The Roadhouse presents James Hurley? Singing “Just You And I?”


Especially juxtaposed with the frightening continuation of Audrey and Charlie. (I’m starting to get why Ben’s responsible for Richard—what’s going on with her? She seems broken.) And with the scene where Sarah Palmer drinks herself into a stupor in front of a wrestling match she doesn’t seem to notice is replaying the same few seconds because of some kind of glitch? The message is loud and clear. Some things cannot be gotten over. The most resilient of us maybe try to make those things into art. And the rest of us are sitting ducks for evil spirits that pop out of sky-vortexes or squish through our electrical outlets or possess the guy we married. Because Life.

Hurley’s performance of his own song from Season One, complete with big-eyed brunette backup singers sharing a vocal mic? All I am saying is that for some of us, Evil Cooper is far less lethal than that kind of thing. It’s been 30 years, David, and some of us have been through some shit, OK? You can’t just throw that down without a warning, can you?

Yes, of course you can. Now, if you’ll excuse me, I have to go to the emergency room for a tourniquet.

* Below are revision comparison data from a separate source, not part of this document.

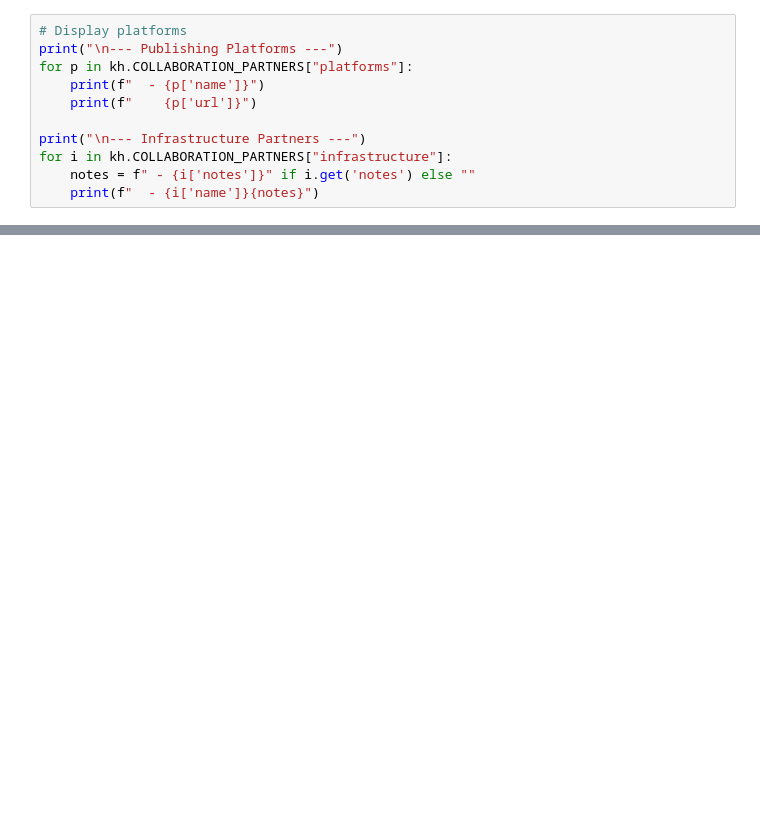
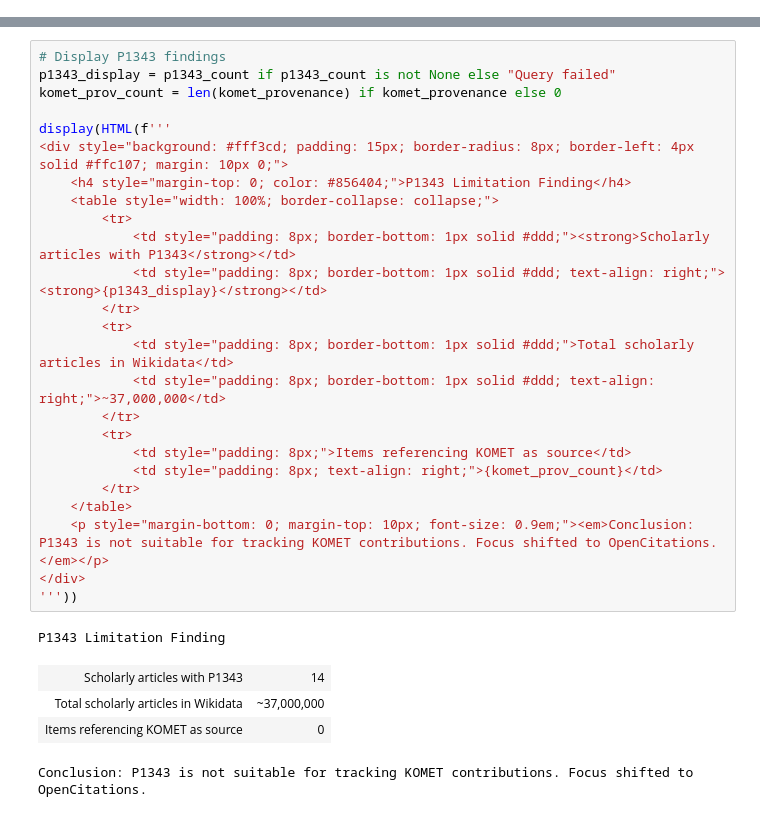
Before and after one commit to GeoinformationSystems/komet-report, a Jupyter notebook: komet_evaluation.ipynb, the cells around one changed output, grey strips where cells are left out. Saved outputs shown, nothing was run; the diff lists cells and outputs as text; blank space fills up the shorter version.

```diff
--- a/komet_evaluation.ipynb
+++ b/komet_evaluation.ipynb
@@ -533,11 +0,0 @@ Journals WITHOUT Wikidata entries: 7
-# %%
-# Display platforms
-print("\n--- Publishing Platforms ---")
-for p in kh.COLLABORATION_PARTNERS["platforms"]:
-    print(f"  - {p['name']}")
-    print(f"    {p['url']}")
-
-print("\n--- Infrastructure Partners ---")
-for i in kh.COLLABORATION_PARTNERS["infrastructure"]:
-    notes = f" - {i['notes']}" if i.get('notes') else ""
-    print(f"  - {i['name']}{notes}")
@@ -720,0 +114,31 @@ If you use this work, please cite:
+# %%
+# Display P1343 findings
+p1343_display = p1343_count if p1343_count is not None else "Query failed"
+komet_prov_count = len(komet_provenance) if komet_provenance else 0
+
+display(HTML(f'''
+<div style="background: #fff3cd; padding: 15px; border-radius: 8px; border-left: 4px solid #ffc107; margin: 10px 0;">
+    <h4 style="margin-top: 0; color: #856404;">P1343 Limitation Finding</h4>
+    <table style="width: 100%; border-collapse: collapse;">
+        <tr>
+            <td style="padding: 8px; border-bottom: 1px solid #ddd;"><strong>Scholarly articles with P1343</strong></td>
+            <td style="padding: 8px; border-bottom: 1px solid #ddd; text-align: right;"><strong>{p1343_display}</strong></td>
+        </tr>
+        <tr>
+            <td style="padding: 8px; border-bottom: 1px solid #ddd;">Total scholarly articles in Wikidata</td>
+            <td style="padding: 8px; border-bottom: 1px solid #ddd; text-align: right;">~37,000,000</td>
+        </tr>
+        <tr>
+            <td style="padding: 8px;">Items referencing KOMET as source</td>
+            <td style="padding: 8px; text-align: right;">{komet_prov_count}</td>
+        </tr>
+    </table>
+    <p style="margin-bottom: 0; margin-top: 10px; font-size: 0.9em;"><em>Conclusion: P1343 is not suitable for tracking KOMET contributions. Focus shifted to OpenCitations.</em></p>
+</div>
+'''))
+# %% [output]
+P1343 Limitation Finding
+| Scholarly articles with P1343 | 14 |
+| Total scholarly articles in Wikidata | ~37,000,000 |
+| Items referencing KOMET as source | 0 |
+Conclusion: P1343 is not suitable for tracking KOMET contributions. Focus shifted to OpenCitations.
```
Also changed, not shown: parts of 57 cells of this notebook, 10 other files.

Amy Glynn is a poet, essayist and fiction writer who really likes that you can multi-task by reviewing television and glasses of Cabernet simultaneously. She lives in the San Francisco Bay Area.